Within the listing below, count the lines that include "import" and give the count alone.

════

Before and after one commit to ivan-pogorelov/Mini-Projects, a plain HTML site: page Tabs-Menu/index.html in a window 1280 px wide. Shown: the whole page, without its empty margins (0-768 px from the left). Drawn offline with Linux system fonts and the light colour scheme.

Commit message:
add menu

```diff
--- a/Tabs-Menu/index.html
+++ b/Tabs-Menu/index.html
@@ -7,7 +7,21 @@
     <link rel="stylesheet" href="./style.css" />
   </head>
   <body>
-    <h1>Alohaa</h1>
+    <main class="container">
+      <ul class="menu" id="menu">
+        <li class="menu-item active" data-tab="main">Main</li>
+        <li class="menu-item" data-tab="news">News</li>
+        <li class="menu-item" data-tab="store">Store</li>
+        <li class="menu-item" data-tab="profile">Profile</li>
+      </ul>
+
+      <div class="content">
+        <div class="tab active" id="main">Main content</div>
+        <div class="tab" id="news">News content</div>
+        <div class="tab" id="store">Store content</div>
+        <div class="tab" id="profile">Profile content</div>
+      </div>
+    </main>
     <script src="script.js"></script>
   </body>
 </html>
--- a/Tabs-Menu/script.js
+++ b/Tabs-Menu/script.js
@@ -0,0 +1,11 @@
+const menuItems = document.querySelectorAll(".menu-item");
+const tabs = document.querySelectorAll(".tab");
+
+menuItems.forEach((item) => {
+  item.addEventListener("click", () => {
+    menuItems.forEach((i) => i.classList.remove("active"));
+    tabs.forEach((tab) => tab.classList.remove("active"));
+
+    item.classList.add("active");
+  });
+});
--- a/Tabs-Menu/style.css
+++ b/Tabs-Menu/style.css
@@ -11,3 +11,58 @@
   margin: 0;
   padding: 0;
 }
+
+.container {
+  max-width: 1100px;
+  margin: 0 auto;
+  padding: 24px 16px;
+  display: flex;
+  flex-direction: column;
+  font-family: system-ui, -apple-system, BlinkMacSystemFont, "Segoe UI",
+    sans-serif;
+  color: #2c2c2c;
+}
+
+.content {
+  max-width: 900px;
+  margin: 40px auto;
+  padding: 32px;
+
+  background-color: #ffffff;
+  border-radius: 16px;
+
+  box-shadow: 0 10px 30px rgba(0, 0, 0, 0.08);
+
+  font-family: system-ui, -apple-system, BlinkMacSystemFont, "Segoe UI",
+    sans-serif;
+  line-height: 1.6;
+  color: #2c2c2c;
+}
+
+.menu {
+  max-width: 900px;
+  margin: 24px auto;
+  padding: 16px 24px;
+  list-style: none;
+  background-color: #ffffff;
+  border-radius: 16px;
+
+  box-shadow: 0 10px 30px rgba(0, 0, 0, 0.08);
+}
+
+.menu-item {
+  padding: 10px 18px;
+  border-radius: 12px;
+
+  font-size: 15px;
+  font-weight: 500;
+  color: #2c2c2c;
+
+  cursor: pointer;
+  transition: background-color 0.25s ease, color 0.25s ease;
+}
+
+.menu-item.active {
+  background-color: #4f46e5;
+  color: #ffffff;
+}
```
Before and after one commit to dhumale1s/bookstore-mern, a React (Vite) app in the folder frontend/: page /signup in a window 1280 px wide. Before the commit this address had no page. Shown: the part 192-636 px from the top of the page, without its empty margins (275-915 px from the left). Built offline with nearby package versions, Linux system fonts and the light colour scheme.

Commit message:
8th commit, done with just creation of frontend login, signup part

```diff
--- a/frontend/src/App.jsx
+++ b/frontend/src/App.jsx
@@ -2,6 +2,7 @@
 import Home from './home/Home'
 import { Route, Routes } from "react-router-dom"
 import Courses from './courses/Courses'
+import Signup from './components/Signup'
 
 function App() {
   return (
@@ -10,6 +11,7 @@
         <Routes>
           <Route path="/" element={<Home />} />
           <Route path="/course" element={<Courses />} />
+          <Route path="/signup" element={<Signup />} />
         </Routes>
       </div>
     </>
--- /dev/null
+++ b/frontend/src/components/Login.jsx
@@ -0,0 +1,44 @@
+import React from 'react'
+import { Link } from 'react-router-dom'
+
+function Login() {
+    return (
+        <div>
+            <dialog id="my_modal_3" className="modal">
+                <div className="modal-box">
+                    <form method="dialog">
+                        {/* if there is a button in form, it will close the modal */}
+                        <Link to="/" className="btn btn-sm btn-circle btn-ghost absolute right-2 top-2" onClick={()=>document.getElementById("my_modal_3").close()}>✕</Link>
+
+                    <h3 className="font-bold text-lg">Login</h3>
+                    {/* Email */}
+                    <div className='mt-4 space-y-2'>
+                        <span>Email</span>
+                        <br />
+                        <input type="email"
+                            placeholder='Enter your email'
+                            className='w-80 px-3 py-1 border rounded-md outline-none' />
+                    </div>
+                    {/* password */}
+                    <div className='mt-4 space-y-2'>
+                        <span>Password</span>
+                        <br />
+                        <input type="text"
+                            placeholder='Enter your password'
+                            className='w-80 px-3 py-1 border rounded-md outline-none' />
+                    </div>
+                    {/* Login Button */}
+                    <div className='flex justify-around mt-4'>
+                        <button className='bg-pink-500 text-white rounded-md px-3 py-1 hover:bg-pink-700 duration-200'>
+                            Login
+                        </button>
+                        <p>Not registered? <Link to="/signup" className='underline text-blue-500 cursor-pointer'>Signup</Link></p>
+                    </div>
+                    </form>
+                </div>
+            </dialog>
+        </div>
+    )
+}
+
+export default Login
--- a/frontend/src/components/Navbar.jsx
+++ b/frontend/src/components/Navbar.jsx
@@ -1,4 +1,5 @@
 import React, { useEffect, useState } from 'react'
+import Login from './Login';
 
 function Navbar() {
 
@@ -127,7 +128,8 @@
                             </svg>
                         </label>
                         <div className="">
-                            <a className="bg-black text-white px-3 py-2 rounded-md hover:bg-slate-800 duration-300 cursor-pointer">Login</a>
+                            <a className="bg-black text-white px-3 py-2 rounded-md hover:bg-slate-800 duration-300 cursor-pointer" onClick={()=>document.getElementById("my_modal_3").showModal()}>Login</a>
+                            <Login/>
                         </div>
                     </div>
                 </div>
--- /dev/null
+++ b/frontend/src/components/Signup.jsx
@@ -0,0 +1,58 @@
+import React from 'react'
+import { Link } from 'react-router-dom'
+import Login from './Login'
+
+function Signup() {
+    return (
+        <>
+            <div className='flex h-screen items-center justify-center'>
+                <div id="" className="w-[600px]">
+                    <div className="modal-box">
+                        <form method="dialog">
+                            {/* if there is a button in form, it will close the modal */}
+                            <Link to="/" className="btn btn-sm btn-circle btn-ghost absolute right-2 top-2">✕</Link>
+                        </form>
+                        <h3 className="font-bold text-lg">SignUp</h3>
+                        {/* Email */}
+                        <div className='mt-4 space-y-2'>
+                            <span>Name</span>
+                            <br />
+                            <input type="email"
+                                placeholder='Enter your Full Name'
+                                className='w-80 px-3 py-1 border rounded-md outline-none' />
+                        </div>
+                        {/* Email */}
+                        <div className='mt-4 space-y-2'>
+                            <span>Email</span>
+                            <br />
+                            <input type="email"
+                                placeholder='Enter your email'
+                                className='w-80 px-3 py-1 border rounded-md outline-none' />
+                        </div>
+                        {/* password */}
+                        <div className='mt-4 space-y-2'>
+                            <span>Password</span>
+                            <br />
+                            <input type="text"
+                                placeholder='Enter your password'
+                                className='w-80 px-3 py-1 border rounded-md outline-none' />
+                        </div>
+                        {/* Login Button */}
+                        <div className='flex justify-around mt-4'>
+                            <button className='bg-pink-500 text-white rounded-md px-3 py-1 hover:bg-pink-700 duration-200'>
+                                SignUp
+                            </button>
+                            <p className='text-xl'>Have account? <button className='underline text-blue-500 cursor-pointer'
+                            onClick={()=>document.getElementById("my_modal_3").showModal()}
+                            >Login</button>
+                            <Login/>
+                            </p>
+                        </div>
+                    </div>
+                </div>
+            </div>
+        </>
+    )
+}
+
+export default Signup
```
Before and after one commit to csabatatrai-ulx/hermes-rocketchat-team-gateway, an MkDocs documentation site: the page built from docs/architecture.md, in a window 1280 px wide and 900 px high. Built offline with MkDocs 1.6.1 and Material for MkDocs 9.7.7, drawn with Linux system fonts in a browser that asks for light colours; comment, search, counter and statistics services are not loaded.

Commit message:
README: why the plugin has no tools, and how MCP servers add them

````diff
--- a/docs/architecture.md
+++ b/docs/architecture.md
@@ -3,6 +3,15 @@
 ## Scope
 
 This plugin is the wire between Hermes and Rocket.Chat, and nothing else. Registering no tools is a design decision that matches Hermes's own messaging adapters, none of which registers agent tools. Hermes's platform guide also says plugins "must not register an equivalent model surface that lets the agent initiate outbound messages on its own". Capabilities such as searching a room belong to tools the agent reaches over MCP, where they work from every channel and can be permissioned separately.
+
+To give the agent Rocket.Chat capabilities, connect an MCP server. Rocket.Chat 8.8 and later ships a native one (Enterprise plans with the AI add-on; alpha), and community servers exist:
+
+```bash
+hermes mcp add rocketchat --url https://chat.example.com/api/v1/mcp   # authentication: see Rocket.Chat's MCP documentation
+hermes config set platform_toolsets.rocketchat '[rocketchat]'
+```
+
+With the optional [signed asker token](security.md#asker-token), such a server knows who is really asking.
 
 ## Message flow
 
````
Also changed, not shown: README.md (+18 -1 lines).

════

Answer for this exercise. 11